**Assignment:** Count the lines that contain the string "reliable" in the records beneath, and respond with the number only.

[Data items]
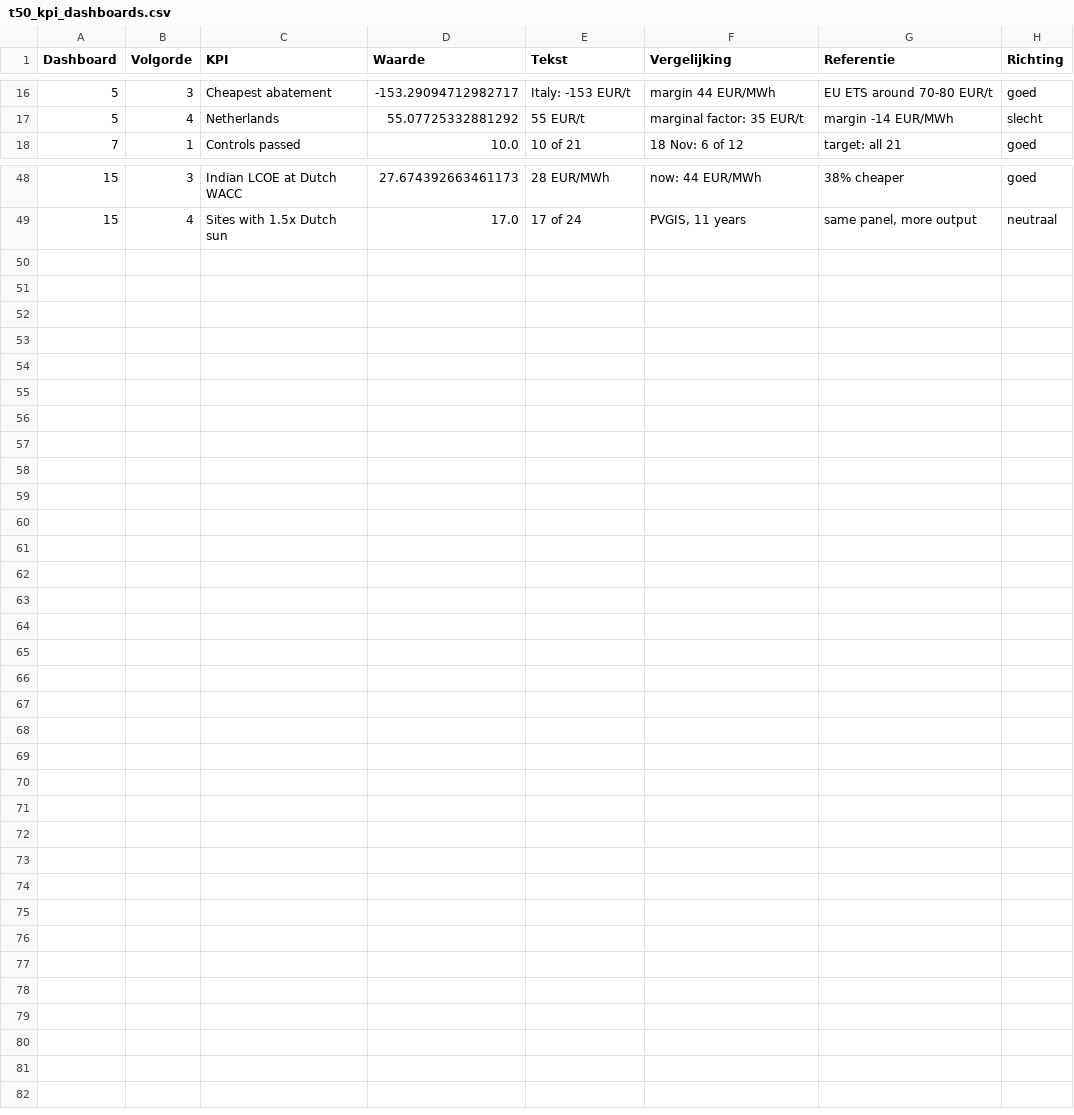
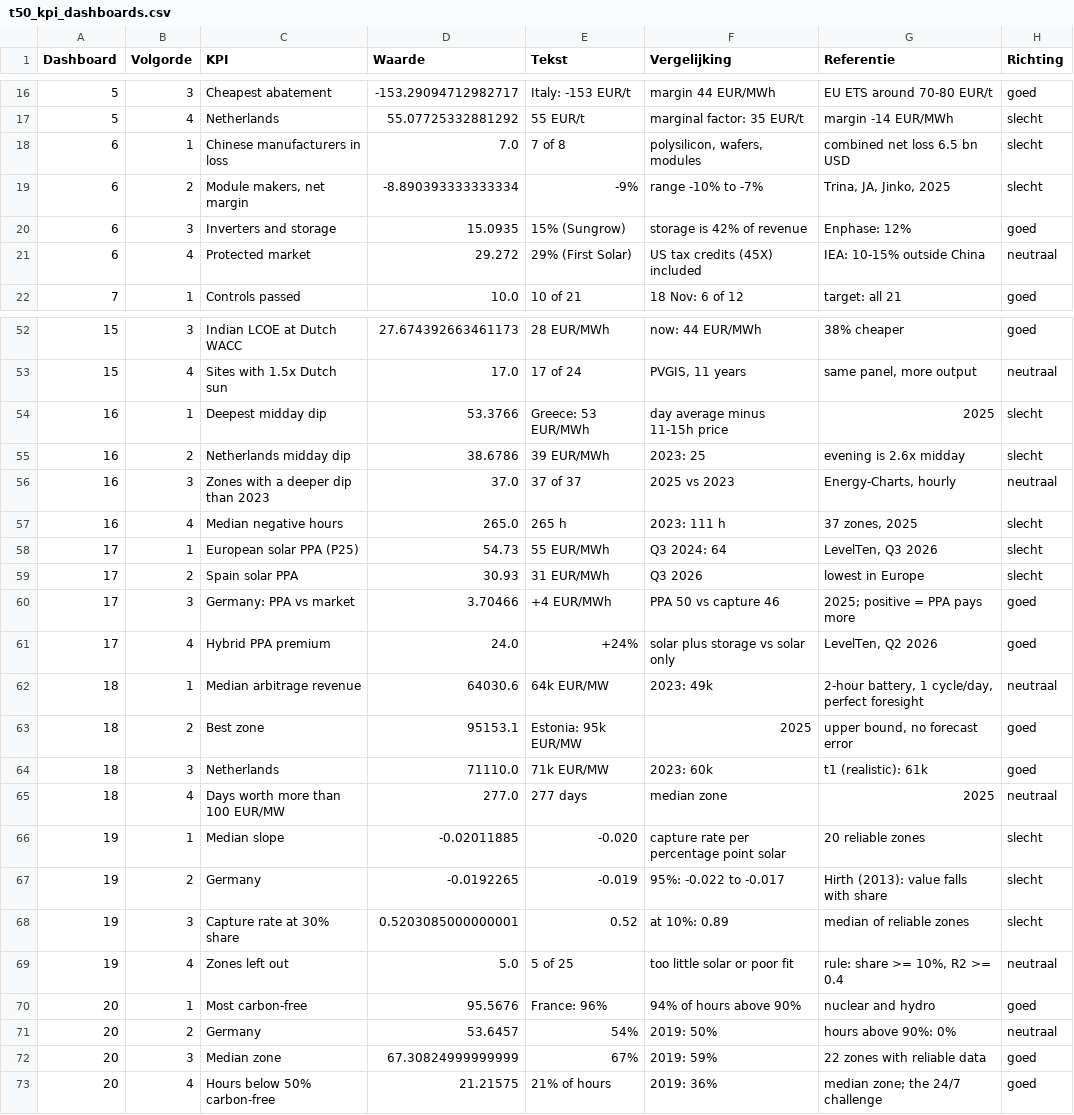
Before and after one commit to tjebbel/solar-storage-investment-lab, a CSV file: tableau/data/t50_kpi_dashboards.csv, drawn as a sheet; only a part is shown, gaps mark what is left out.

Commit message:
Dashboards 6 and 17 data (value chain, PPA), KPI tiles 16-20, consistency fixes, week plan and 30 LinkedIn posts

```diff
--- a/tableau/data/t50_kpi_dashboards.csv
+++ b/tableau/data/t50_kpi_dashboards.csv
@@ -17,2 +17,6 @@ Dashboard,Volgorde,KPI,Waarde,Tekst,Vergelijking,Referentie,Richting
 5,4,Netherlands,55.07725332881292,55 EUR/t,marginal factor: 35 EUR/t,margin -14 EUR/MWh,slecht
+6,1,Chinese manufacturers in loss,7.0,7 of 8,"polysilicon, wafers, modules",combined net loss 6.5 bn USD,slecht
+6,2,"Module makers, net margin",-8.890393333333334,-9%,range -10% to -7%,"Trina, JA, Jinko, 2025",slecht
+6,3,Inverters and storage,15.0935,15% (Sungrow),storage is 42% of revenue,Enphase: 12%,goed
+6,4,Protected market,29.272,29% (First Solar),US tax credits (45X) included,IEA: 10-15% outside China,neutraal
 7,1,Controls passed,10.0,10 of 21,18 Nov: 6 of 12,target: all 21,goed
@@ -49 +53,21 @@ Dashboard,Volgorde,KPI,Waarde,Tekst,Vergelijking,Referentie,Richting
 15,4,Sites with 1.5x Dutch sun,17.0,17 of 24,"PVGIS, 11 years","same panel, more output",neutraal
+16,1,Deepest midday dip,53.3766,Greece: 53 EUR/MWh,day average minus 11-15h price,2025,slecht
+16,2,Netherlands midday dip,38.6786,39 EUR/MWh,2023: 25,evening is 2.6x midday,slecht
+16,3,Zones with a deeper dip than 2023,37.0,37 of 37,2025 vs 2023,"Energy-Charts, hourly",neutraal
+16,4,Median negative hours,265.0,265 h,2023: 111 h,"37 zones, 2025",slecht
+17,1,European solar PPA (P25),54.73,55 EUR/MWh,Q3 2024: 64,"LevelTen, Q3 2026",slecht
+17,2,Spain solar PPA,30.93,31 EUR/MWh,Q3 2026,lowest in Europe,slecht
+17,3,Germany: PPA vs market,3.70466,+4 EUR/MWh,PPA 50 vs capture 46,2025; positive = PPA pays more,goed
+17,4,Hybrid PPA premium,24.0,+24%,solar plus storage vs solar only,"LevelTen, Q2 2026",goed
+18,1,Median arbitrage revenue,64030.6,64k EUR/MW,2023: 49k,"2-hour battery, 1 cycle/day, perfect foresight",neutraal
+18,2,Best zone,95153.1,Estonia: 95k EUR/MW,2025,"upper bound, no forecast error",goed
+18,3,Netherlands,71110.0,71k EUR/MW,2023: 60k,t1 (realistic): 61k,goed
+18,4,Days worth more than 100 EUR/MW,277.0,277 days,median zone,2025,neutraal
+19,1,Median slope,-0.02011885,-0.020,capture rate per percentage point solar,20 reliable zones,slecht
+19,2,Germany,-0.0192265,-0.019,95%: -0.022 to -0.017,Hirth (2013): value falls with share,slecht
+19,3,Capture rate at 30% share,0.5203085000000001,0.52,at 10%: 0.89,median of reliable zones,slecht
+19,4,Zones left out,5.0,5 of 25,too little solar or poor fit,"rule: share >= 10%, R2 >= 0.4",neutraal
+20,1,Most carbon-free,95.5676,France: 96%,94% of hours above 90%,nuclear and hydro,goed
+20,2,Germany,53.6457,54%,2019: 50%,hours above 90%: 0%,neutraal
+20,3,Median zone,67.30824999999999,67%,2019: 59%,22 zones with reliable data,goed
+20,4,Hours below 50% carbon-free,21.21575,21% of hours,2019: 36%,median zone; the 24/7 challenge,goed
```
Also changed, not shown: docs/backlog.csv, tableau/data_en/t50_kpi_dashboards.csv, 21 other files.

--

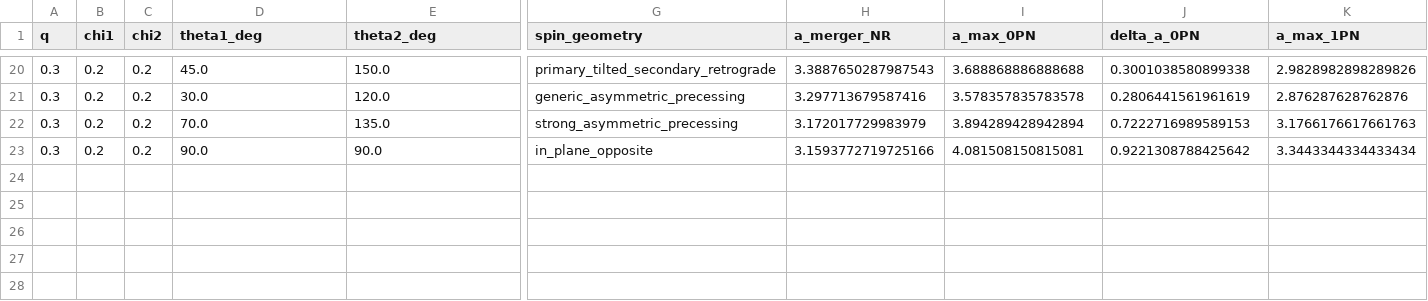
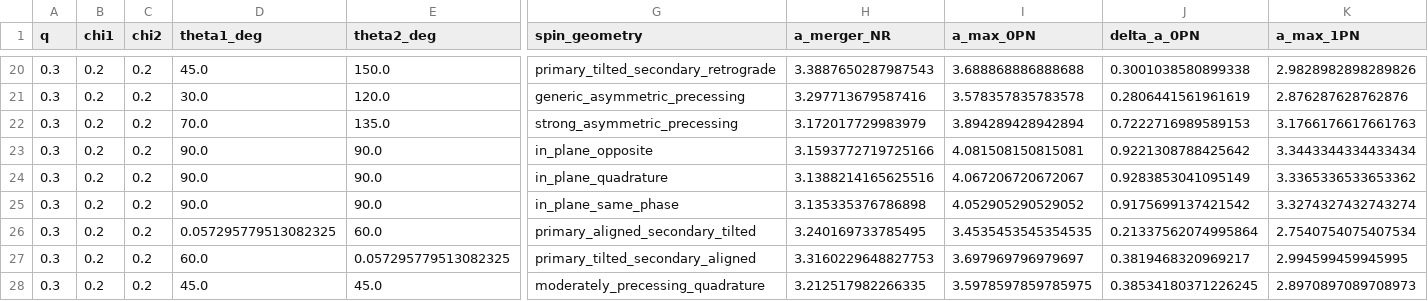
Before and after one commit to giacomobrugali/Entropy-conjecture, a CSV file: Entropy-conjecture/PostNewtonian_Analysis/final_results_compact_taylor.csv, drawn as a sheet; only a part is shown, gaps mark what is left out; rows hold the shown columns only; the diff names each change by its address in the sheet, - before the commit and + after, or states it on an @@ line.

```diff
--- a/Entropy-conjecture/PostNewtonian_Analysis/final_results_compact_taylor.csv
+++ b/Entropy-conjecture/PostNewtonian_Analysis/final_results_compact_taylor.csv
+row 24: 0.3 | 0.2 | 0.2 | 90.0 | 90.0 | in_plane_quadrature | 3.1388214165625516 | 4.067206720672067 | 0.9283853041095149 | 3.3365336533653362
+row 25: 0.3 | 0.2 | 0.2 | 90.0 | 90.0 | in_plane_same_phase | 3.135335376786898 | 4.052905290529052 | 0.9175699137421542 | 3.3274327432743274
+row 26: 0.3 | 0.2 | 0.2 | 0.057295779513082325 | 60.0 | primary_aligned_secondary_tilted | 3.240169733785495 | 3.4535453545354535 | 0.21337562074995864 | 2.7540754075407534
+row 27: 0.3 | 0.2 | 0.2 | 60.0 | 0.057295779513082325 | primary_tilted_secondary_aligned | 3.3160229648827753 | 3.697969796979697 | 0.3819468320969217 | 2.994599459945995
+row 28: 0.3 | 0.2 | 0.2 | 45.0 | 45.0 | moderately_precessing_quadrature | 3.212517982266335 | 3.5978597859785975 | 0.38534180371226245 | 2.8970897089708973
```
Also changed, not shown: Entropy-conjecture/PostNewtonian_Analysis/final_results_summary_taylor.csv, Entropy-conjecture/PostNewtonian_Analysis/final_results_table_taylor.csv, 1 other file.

**Result below:** 3